METHODS: All 460 patients (207 MA- and 253 NMA-conditioned) who underwent their first allo-HSCT at our center from 2008 to 2013 were included in a historical cohort. BSI were registered from initiation of conditioning to day 360 after transplantation.

RESULTS: BSI occurred in 34% (95% confidence interval [CI]: 28%, 41%) of MA-conditioned patients and in 17% (95% CI: 12%, 22%) of NMA-conditioned patients. Of all isolates, 68% were gram-positive bacteria (GPB), 23% gram-negative bacteria (GNB), and 9% fungi. The GPB/GNB ratio declined from 2008 to 2014 (P for trend <.01). Of all GNB, 47% were multidrug resistant (MDR), but the proportion declined over the study period. In a multivariate Cox regression model, only acute graft-versus-host disease was associated with a higher hazard of first BSI (hazard ratio 2.50, 95% CI: 1.48, 4.21). Overall 30-day survival after a BSI was higher for MA-conditioned patients than for NMA-conditioned patients (89% vs 74%, P=.04).

CONCLUSION: MA-conditioned patients experience BSI more often than NMA-conditioned patients in the year after allo-HSCT. While BSI are increasingly caused by GNB, the rate of MDR GNB is declining.

Original languageEnglish
JournalTransplant Infectious Disease
Volume19
Issue number5
Pages (from-to)e12730
Number of pages8
ISSN1398-2273
DOIs
Publication statusPublished - 2017
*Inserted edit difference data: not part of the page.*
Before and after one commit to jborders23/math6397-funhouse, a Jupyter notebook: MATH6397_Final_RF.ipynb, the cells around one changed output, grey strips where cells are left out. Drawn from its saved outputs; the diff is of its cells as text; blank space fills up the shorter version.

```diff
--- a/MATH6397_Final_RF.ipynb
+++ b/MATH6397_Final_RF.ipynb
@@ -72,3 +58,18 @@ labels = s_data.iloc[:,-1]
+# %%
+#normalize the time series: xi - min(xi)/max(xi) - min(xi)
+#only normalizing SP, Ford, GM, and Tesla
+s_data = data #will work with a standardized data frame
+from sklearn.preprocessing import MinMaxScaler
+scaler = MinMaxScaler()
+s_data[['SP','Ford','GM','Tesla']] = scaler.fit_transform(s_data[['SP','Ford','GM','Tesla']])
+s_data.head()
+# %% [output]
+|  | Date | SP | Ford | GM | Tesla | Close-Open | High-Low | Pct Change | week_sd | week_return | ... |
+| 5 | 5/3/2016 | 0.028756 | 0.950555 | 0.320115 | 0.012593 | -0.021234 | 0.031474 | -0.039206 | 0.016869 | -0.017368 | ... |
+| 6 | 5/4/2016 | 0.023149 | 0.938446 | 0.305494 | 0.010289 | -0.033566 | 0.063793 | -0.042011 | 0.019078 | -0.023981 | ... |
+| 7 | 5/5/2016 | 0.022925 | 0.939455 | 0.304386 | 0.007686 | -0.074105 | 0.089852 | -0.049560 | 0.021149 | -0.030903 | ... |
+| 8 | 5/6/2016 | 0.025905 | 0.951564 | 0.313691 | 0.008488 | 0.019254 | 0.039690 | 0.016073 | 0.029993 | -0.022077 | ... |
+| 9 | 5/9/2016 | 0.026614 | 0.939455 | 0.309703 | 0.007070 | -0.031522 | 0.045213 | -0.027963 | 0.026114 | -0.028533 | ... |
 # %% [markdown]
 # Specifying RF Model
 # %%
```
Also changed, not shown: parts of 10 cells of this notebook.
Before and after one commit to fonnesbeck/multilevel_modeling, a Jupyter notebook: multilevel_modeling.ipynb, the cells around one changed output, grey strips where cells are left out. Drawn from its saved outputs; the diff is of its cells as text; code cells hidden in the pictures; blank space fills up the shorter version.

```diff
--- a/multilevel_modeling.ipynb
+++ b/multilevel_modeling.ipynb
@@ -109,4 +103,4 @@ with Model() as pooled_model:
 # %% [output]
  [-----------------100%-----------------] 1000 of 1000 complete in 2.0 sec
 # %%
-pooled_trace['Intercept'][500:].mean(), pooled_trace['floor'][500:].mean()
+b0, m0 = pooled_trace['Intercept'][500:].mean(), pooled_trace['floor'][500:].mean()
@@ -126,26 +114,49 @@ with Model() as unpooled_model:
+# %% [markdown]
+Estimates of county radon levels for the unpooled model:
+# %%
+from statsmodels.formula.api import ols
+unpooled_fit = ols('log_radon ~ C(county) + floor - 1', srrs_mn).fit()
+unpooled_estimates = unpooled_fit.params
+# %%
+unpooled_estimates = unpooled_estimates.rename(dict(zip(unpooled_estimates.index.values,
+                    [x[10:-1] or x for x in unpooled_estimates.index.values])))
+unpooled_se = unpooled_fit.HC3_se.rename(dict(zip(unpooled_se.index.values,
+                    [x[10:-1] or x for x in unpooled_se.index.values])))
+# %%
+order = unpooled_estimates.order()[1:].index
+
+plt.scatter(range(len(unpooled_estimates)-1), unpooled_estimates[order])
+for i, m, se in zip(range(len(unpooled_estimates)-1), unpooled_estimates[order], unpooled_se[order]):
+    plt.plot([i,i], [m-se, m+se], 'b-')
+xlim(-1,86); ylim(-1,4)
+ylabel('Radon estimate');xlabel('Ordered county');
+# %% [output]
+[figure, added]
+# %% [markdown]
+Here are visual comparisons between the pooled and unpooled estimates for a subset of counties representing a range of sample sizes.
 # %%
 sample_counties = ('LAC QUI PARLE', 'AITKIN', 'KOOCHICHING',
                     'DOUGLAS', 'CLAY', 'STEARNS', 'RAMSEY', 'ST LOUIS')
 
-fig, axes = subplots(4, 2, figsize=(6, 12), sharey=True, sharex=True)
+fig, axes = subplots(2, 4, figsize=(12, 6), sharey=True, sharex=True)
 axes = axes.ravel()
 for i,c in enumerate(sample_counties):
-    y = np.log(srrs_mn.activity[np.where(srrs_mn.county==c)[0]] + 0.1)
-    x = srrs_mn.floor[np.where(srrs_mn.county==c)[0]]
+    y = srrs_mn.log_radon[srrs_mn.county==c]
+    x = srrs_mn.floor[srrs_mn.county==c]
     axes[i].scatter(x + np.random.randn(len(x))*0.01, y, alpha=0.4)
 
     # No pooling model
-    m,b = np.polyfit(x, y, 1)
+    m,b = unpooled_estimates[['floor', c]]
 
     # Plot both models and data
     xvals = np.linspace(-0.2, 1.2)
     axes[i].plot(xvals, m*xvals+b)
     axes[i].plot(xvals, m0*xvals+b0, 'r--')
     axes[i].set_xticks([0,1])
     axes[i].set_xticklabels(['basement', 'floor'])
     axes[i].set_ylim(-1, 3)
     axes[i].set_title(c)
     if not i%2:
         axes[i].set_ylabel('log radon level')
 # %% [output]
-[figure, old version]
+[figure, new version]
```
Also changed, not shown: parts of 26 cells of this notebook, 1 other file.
    Research areas

  • Journal Article

ID: 51608282